**Work to complete:** Gather all lines in the data that hold the string "margin".

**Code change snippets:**
----------------

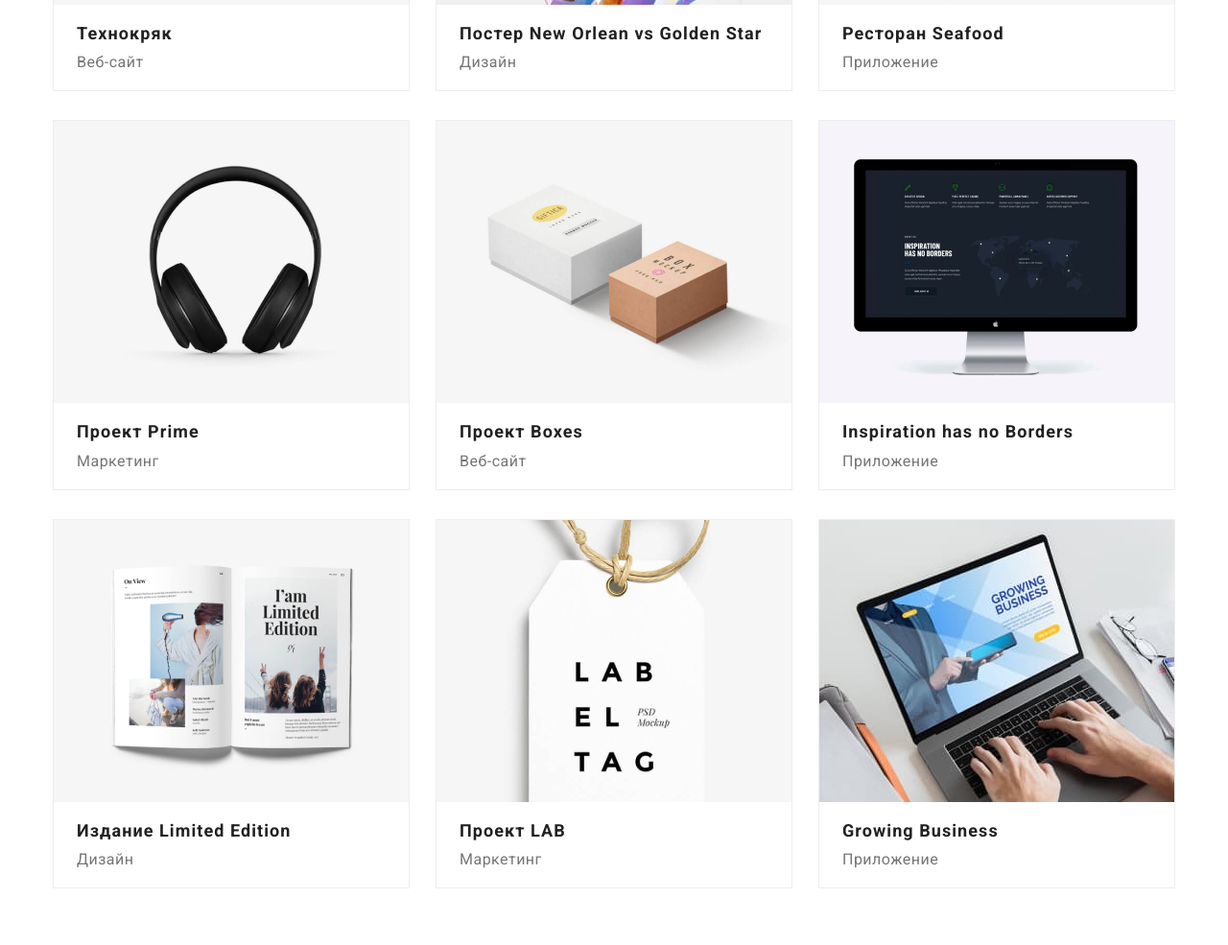
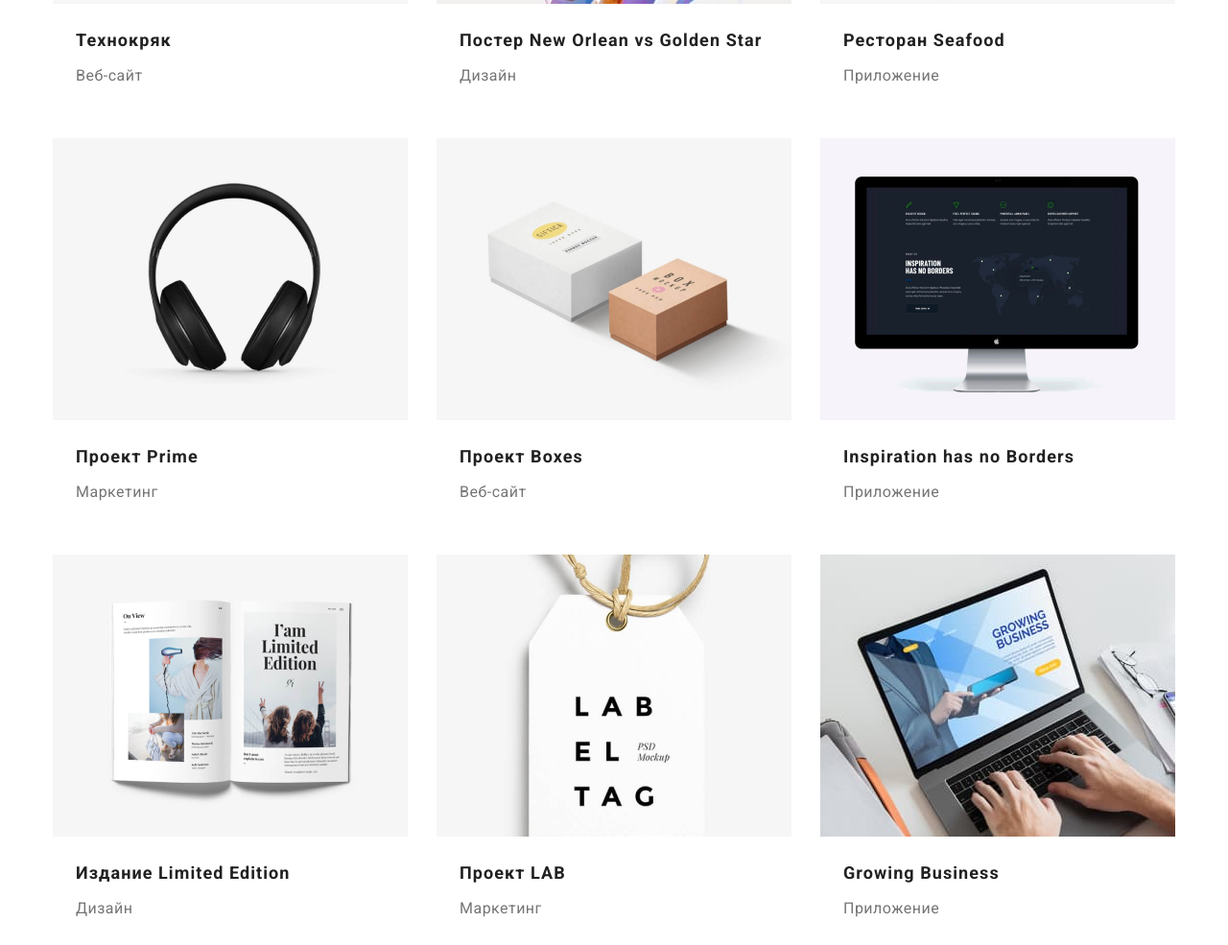
Before and after one commit to masiuk-mykola/goit-markup-hw-03, a plain HTML site: page portfolio.html in a window 1280 px wide. Shown: the part 556-1541 px from the top of the page at 96% size. Drawn offline with nearby package versions, Linux system fonts and the light colour scheme.

Commit message:
Додав посилання в портфоліо

```diff
--- a/css/styles.css
+++ b/css/styles.css
@@ -237,7 +237,10 @@ ul {
 
 .work {
   display: flex;
-  justify-content: space-between;
+}
+
+.work-item:not(:last-child) {
+  margin-right: 30px;
 }
 
 .img {
@@ -265,7 +268,6 @@ ul {
 
 .team {
   display: flex;
-  justify-content: space-between;
 }
 
 .team-subtitle {
@@ -294,6 +296,10 @@ ul {
   box-shadow: 0px 1px 3px rgba(0, 0, 0, 0.12), 0px 1px 1px rgba(0, 0, 0, 0.14), 0px 2px 1px rgba(0, 0, 0, 0.2);
 
   text-align: center;
+}
+
+.team-card:not(:last-child) {
+  margin-right: 30px;
 }
 
 /* !стиль Футера */
@@ -339,6 +345,7 @@ ul {
 .filter {
   display: flex;
   justify-content: center;
+  margin-bottom: 56px;
 }
 
 .filter-items:not(:last-child) {
@@ -346,7 +353,7 @@ ul {
 }
 .filter-btn {
   padding: 6px 22px;
-  margin-bottom: 56px;
+
   border: transparent;
   cursor: pointer;
   border-radius: 4px;
@@ -371,13 +378,25 @@ ul {
 .portfolio-list {
   display: flex;
   flex-wrap: wrap;
-  justify-content: space-between;
+  /* justify-content: space-between; */
+}
+
+.portfolio-item:not(:nth-child(3n)) {
+  margin-right: 30px;
+}
+
+.portfolio-item:not(:nth-last-child(-n + 3)) {
+  margin-bottom: 30px;
 }
 
 .portfolio-item {
   background-color: #ffffff;
-  margin-bottom: 30px;
-  border: 1px solid #eeeeee;
+  /* margin-bottom: 30px; */
+}
+
+.portfolio-link {
+  text-decoration: none;
+  color: var(--text-color);
 }
 
 .portfolio-img {
@@ -386,20 +405,19 @@ ul {
   height: auto;
 }
 
+.portfolio-caption {
+  padding: 20px 24px;
+}
 .portfolio-subtitle {
-  padding: 20px 24px 0;
-
+  margin-bottom: 4px;
   font-size: 18px;
   font-weight: 700;
-  line-height: 1.14;
+  line-height: 2;
   letter-spacing: 0.06em;
 }
 .portfolio-text {
-  padding: 10px 24px 20px;
-
   color: var(--text-color-light);
   font-size: 16px;
-  font-weight: 400;
-  line-height: 1.1875;
+  line-height: 1.875;
   letter-spacing: 0.03em;
 }
--- a/portfolio.html
+++ b/portfolio.html
@@ -59,12 +59,16 @@
 
           <ul class="portfolio-list list">
             <li class="portfolio-item">
+              <a href="#" class="portfolio-link">
                 <img class="portfolio-img" src="./images/portfolio-img1.jpg" alt="Веб-сайт Технокряк" width="370" />
-
+                <div class="portfolio-caption">
                   <h2 class="portfolio-subtitle">Технокряк</h2>
                   <p class="portfolio-text">Веб-сайт</p>
+                </div>
+              </a>
             </li>
             <li class="portfolio-item">
+              <a href="#" class="portfolio-link">
                 <img
                   class="portfolio-img"
                   src="./images/portfolio-img2.jpg"
@@ -72,10 +76,14 @@
                   width="370"
                 />
 
+                <div class="portfolio-caption">
                   <h2 class="portfolio-subtitle">Постер New Orlean vs Golden Star</h2>
                   <p class="portfolio-text">Дизайн</p>
+                </div>
+              </a>
             </li>
             <li class="portfolio-item">
+              <a href="#" class="portfolio-link">
                 <img
                   class="portfolio-img"
                   src="./images/portfolio-img3.jpg"
@@ -83,22 +91,39 @@
                   width="370"
                 />
 
+                <div class="portfolio-caption">
                   <h2 class="portfolio-subtitle">Ресторан Seafood</h2>
                   <p class="portfolio-text">Приложение</p>
+                </div>
+              </a>
             </li>
             <li class="portfolio-item">
-              <img class="portfolio-img" src="./images/portfolio-img4.jpg" alt="Маркетинг Проекта Prime" width="370" />
+              <a href="#" class="portfolio-link">
+                <img
+                  class="portfolio-img"
+                  src="./images/portfolio-img4.jpg"
+                  alt="Маркетинг Проекта Prime"
+                  width="370"
+                />
 
+                <div class="portfolio-caption">
                   <h2 class="portfolio-subtitle">Проект Prime</h2>
                   <p class="portfolio-text">Маркетинг</p>
+                </div>
+              </a>
             </li>
             <li class="portfolio-item">
+              <a href="#" class="portfolio-link">
                 <img class="portfolio-img" src="./images/portfolio-img5.jpg" alt="Веб-сайт Проекта Boxes" width="370" />
 
+                <div class="portfolio-caption">
                   <h2 class="portfolio-subtitle">Проект Boxes</h2>
                   <p class="portfolio-text">Веб-сайт</p>
+                </div>
+              </a>
             </li>
             <li class="portfolio-item">
+              <a href="#" class="portfolio-link">
                 <img
                   class="portfolio-img"
                   src="./images/portfolio-img6.jpg"
@@ -106,10 +131,14 @@
                   width="370"
                 />
 
+                <div class="portfolio-caption">
                   <h2 class="portfolio-subtitle">Inspiration has no Borders</h2>
                   <p class="portfolio-text">Приложение</p>
+                </div>
+              </a>
             </li>
             <li class="portfolio-item">
+              <a href="#" class="portfolio-link">
                 <img
                   class="portfolio-img"
                   src="./images/portfolio-img7.jpg"
@@ -117,16 +146,24 @@
                   width="370"
                 />
 
+                <div class="portfolio-caption">
                   <h2 class="portfolio-subtitle">Издание Limited Edition</h2>
                   <p class="portfolio-text">Дизайн</p>
+                </div>
+              </a>
             </li>
             <li class="portfolio-item">
+              <a href="#" class="portfolio-link">
                 <img class="portfolio-img" src="./images/portfolio-img8.jpg" alt="Маркетинг Проекта LAB" width="370" />
 
+                <div class="portfolio-caption">
                   <h2 class="portfolio-subtitle">Проект LAB</h2>
                   <p class="portfolio-text">Маркетинг</p>
+                </div>
+              </a>
             </li>
             <li class="portfolio-item">
+              <a href="#" class="portfolio-link">
                 <img
                   class="portfolio-img"
                   src="./images/portfolio-img9.jpg"
@@ -134,8 +171,11 @@
                   width="370"
                 />
 
+                <div class="portfolio-caption">
                   <h2 class="portfolio-subtitle">Growing Business</h2>
                   <p class="portfolio-text">Приложение</p>
+                </div>
+              </a>
             </li>
           </ul>
         </div>
```
Also changed, not shown: 1 other file. Lines whose indentation alone changed are shown as unchanged.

----------------

**Solution below:**
+  margin-right: 30px;
+  margin-right: 30px;
+  margin-bottom: 56px;
-  margin-bottom: 56px;
+  margin-right: 30px;
+  margin-bottom: 30px;
-  margin-bottom: 30px;
+  /* margin-bottom: 30px; */
+  margin-bottom: 4px;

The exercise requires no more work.